“'I guess the men of Iceland will just have to get used to the idea that women are not for sale.' It’s hard not to be won over by such emotive words from Guðrún Jónsdóttir of Stígamót, an Icelandic campaigning organisation against sex work. I would love to live in a country without strip clubs, lapdancing or prostitution...

Nevertheless, there can be no doubt that legislation of this nature is illiberal. Whose rights are being infringed by a cheap lapdance? Not the buyer – he’s paying for a service. If the lapdancer is providing that service willingly, and not being coerced into her work, then she’s not having her rights infringed either. There are sex workers who do it because they enjoy it – not because they are being coerced, or to pay for a drug habit. So why should we prevent them from doing their work?

It’s not that simple, of course. People are being forced into prostitution, through trafficking and addiction and that is not acceptable. But criminalising prostitution will just push it underground, putting already vulnerable sex workers in danger...

...Liberalism means letting people make their own decisions. All we can do is ensure that those who engage in sex work do it because they want to, not because they have to. I hope that one day, I will live in a society without prostitution – not because it is illegal, but because women have decided that they are not for sale."

I think the last point is naive and unrealistic - giving people a free choice, but ultimately expecting every last one of them to exercise that free choice in conformity with the values of just one section of society, is a contradiction in terms. Human beings are made differently from each other - and the fact that many people find prostitution incomprehensible or morally objectionable is neither here nor there to the minority of women and men who take the opposite view and make a free choice to become sex workers. By the same token, there are many other much more 'legitimate' jobs that, if we're honest, a lot of us would never dream of doing and wouldn't want members of our families to do - but the idea of wanting those jobs to literally cease to exist on the basis of those subjective feelings is silly.

However, I agree with the main thrust of Sophie's argument. The current Icelandic government is the first majority left-wing administration the country has seen in its history - and it's a great shame that such a welcome development has almost inevitably been accompanied by the customary pigheadedness of the Nordic left in relation to sex work, refusing to see the industry in its true complex form, and instead reducing everything in infantile fashion to 'male exploitation of women'.

UPDATE (12:50pm) : A final little flurry in the Total Politics Awards - this blog has been voted the 95th best political blog in the UK (having failed to make the top 300 last year), and I've been voted the 143rd best political blogger. Thanks again for all your support.


  1. Congratulations on both these accolades, James. International success!!! I'm very happy for you.

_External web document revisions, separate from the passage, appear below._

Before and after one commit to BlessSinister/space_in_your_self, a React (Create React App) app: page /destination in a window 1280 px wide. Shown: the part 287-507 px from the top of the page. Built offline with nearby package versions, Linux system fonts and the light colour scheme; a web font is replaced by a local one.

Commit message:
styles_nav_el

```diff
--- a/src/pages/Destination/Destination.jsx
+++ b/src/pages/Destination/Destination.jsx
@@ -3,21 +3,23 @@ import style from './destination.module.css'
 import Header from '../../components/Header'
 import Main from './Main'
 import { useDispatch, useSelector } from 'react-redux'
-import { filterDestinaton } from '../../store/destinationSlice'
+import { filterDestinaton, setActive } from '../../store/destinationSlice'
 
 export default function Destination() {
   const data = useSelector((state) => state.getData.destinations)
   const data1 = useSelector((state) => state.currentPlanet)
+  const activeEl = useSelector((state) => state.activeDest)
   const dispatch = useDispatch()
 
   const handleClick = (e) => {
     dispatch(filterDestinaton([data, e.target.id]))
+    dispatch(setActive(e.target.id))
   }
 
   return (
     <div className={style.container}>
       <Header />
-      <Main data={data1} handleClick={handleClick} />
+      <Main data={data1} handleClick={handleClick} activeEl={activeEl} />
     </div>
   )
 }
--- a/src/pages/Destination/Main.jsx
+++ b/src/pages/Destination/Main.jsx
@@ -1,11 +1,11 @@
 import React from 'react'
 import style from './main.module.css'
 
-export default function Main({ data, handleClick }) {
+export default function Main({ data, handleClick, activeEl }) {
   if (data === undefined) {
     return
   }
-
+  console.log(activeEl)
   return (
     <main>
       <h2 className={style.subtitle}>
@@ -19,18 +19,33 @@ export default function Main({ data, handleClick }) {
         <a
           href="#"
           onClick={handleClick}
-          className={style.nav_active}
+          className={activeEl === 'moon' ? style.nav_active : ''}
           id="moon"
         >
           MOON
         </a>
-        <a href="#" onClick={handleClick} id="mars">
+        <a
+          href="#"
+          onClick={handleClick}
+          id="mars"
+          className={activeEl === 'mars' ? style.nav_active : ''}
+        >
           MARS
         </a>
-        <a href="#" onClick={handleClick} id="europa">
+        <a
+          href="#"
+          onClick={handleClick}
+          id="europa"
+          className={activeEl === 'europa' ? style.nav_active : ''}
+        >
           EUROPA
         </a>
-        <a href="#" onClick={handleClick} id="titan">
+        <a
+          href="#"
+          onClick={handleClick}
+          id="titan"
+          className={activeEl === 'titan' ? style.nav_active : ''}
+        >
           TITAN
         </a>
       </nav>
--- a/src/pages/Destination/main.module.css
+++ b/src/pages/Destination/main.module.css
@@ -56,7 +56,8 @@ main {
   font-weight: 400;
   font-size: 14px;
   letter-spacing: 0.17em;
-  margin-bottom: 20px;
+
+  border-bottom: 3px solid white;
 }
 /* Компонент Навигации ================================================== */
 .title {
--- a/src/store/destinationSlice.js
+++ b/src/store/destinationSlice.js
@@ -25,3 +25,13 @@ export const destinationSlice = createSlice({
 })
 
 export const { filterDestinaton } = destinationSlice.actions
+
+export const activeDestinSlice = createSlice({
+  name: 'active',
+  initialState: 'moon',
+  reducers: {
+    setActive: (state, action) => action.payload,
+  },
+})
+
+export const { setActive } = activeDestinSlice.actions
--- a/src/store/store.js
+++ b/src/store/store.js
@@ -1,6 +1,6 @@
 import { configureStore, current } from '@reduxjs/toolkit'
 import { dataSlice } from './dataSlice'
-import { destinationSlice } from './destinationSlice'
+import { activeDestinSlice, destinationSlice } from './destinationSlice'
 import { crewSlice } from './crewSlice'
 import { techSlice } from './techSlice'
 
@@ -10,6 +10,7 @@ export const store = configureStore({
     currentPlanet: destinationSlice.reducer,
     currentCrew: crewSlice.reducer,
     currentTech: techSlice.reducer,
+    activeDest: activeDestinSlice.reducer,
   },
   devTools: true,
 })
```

    I think that some years ago, Edinburgh allowed brothels to operate in the city. They were regulated and inspected and the workers were checked for STDs on a regular basis. There was also security and so the workers were safe from attack of both viruses and clients.

    What a sensible idea.

    Of course, I'm sure that there were women who operated outside the regulated system, but one would have to ask why!

    Not for nothing is prostitution is called the oldest profession in the world. There is a constant demand for sex, usually from men. And women, long ago, learned how to exploit that demand for their own advantage.

    Good looking (and normally young) people expolit their good looks and sexual attraction in many different jobs... whether it is the obvious modelling, or acting, being a star, or simply by looking their best at interviews for public facing jobs of the more mundane variety.

    Once we get into legislating prostitution out of existence, we enter a bears' den.

    The most important thing to remember is that if you believe in women's rights, you surely believe in the rights of women to decide what to do with their bodies.

    As you say, James, women are not the only ones who are involved in the sex industry. Many successful women want to hire an escort, and that may involve more than the actual "escorting"; and in most cities, including, I imagine Reykjavik, there are rent boys providing sex for gay men.

    I wonder if the legislation works for men's rights too...

  2. I think under the Nordic model, men have the right to be thoroughly ashamed of themselves, and that's about it!

    Thanks for your kind words. I don't know if you've noticed, but Munguin's Republic is on the overall UK list as well -

  3. And they say it's a man's world, huh?

    I hadn't noticed that James. It seems I never know about these things till you tell me!!! Thanks.